Exercise prompt:
What lines in the entries hold the string "status"? List them.

Data provided:
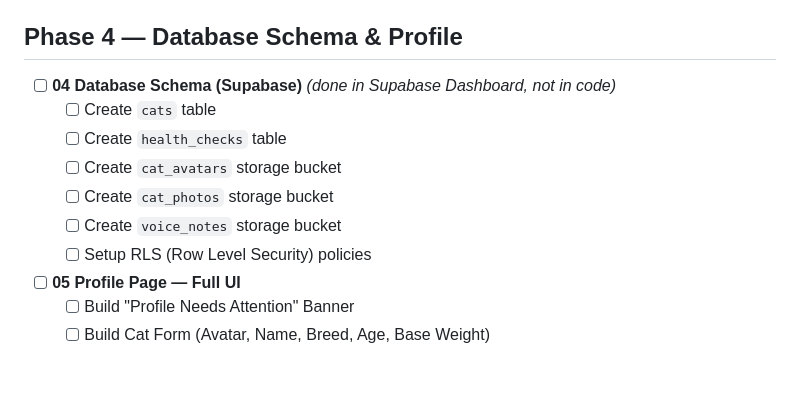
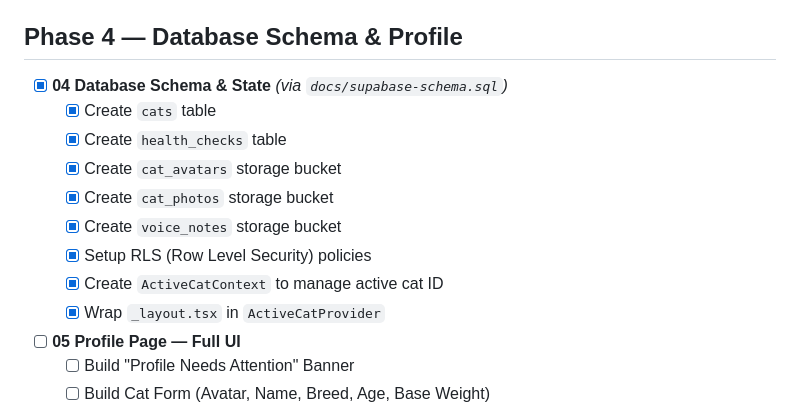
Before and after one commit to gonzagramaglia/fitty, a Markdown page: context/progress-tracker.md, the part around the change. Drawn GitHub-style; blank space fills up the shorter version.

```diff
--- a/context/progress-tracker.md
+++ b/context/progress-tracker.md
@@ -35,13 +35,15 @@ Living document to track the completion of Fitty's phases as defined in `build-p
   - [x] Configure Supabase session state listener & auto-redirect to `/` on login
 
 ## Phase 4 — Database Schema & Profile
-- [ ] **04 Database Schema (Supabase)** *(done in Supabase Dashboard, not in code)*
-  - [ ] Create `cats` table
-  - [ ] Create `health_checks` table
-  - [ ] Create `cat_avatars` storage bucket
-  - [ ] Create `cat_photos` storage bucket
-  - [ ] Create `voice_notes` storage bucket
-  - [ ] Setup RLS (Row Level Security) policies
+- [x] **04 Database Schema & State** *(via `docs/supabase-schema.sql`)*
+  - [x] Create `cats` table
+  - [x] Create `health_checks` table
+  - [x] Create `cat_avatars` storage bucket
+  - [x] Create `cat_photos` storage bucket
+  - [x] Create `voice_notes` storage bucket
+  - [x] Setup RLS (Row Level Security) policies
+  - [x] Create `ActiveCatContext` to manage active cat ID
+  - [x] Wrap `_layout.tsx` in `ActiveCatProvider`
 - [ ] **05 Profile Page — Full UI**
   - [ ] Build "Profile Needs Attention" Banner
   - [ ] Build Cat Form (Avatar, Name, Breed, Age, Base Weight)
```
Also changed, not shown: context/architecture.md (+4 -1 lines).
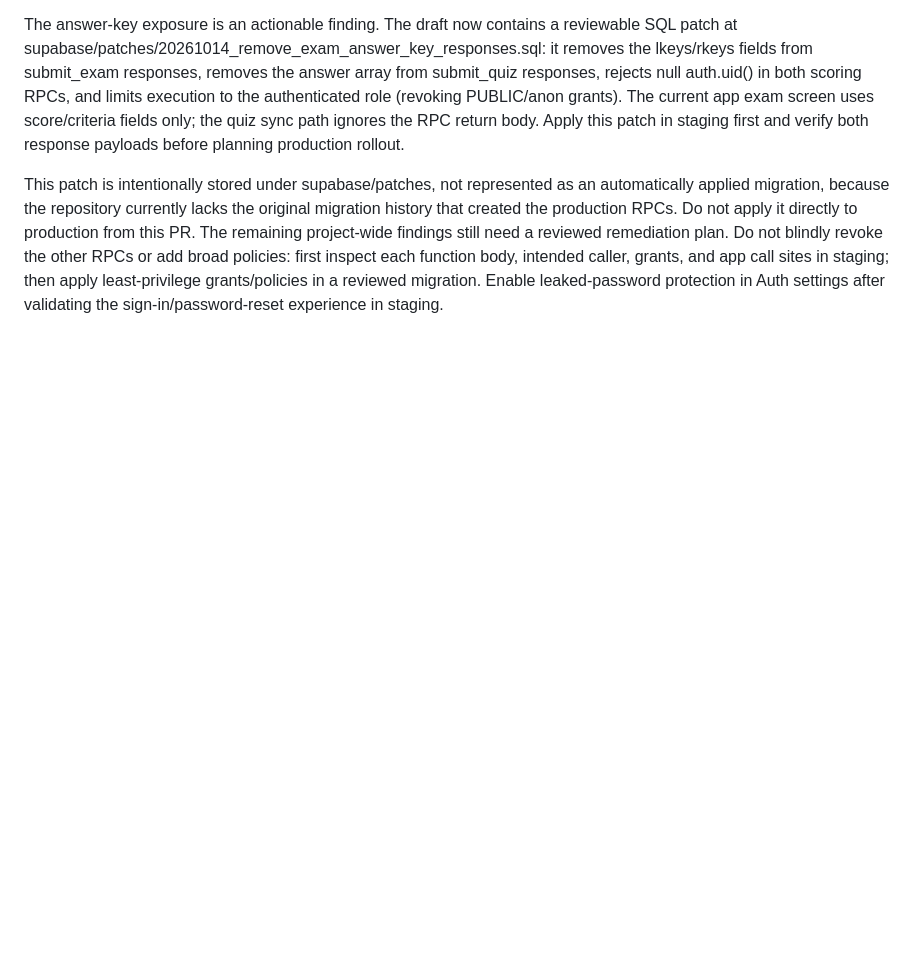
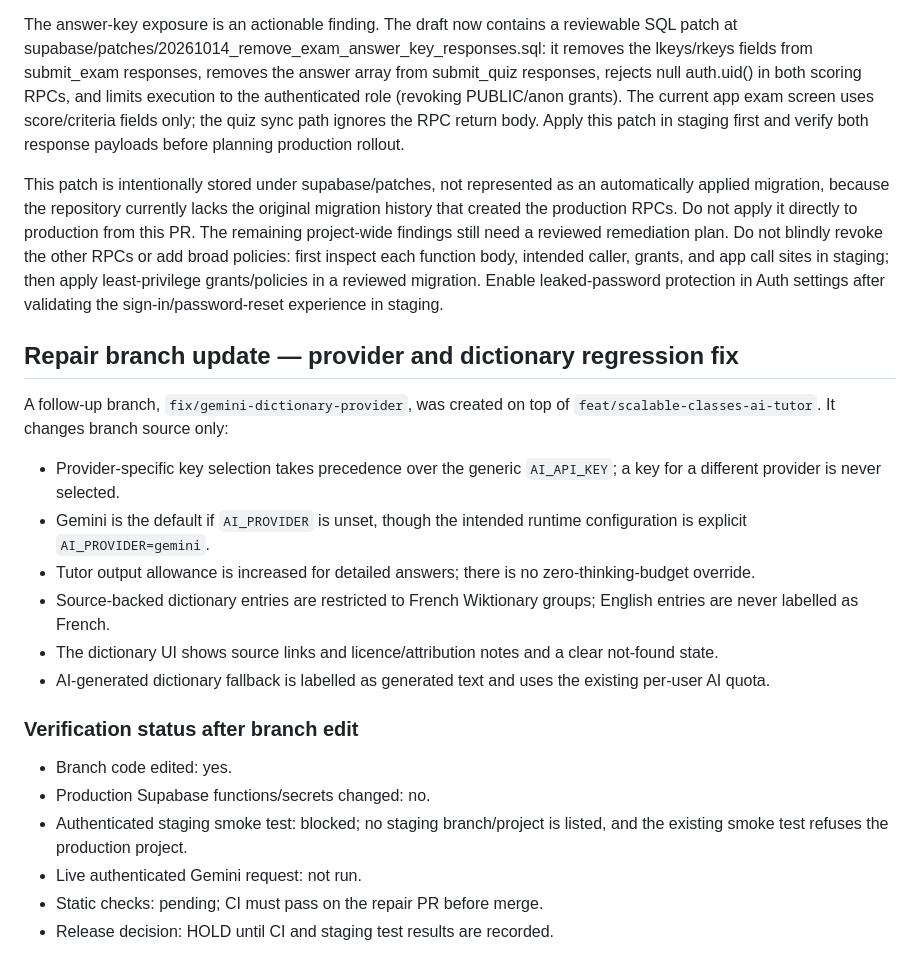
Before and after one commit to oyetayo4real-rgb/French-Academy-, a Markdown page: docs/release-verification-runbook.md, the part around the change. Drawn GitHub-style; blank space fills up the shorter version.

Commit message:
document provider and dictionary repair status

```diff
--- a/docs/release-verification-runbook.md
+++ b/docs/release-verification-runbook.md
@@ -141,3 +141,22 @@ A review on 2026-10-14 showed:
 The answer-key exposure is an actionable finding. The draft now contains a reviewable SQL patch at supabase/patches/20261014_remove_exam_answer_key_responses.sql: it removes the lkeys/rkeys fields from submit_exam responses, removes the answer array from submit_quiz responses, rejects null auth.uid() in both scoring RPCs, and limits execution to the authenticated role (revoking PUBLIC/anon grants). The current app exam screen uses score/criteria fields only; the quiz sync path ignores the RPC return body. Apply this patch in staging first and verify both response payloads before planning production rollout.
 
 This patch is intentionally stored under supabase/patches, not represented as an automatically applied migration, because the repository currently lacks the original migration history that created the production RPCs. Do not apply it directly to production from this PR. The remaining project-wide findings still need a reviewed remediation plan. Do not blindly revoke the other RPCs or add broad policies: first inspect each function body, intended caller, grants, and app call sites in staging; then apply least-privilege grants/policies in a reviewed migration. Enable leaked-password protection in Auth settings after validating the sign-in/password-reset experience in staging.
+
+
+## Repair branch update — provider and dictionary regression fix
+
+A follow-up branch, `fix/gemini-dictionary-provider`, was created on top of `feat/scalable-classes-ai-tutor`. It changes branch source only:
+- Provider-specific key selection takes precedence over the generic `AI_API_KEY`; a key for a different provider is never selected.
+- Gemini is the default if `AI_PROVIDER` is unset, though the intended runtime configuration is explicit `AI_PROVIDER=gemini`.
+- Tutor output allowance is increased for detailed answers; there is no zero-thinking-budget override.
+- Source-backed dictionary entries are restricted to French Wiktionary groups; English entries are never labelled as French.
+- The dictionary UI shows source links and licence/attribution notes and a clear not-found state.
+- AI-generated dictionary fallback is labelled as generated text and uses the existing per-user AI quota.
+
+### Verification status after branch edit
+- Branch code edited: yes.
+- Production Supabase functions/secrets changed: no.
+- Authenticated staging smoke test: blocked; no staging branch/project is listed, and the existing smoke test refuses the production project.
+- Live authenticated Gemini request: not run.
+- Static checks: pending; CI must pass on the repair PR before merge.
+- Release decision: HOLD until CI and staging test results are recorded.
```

Task response:
document provider and dictionary repair status
+### Verification status after branch edit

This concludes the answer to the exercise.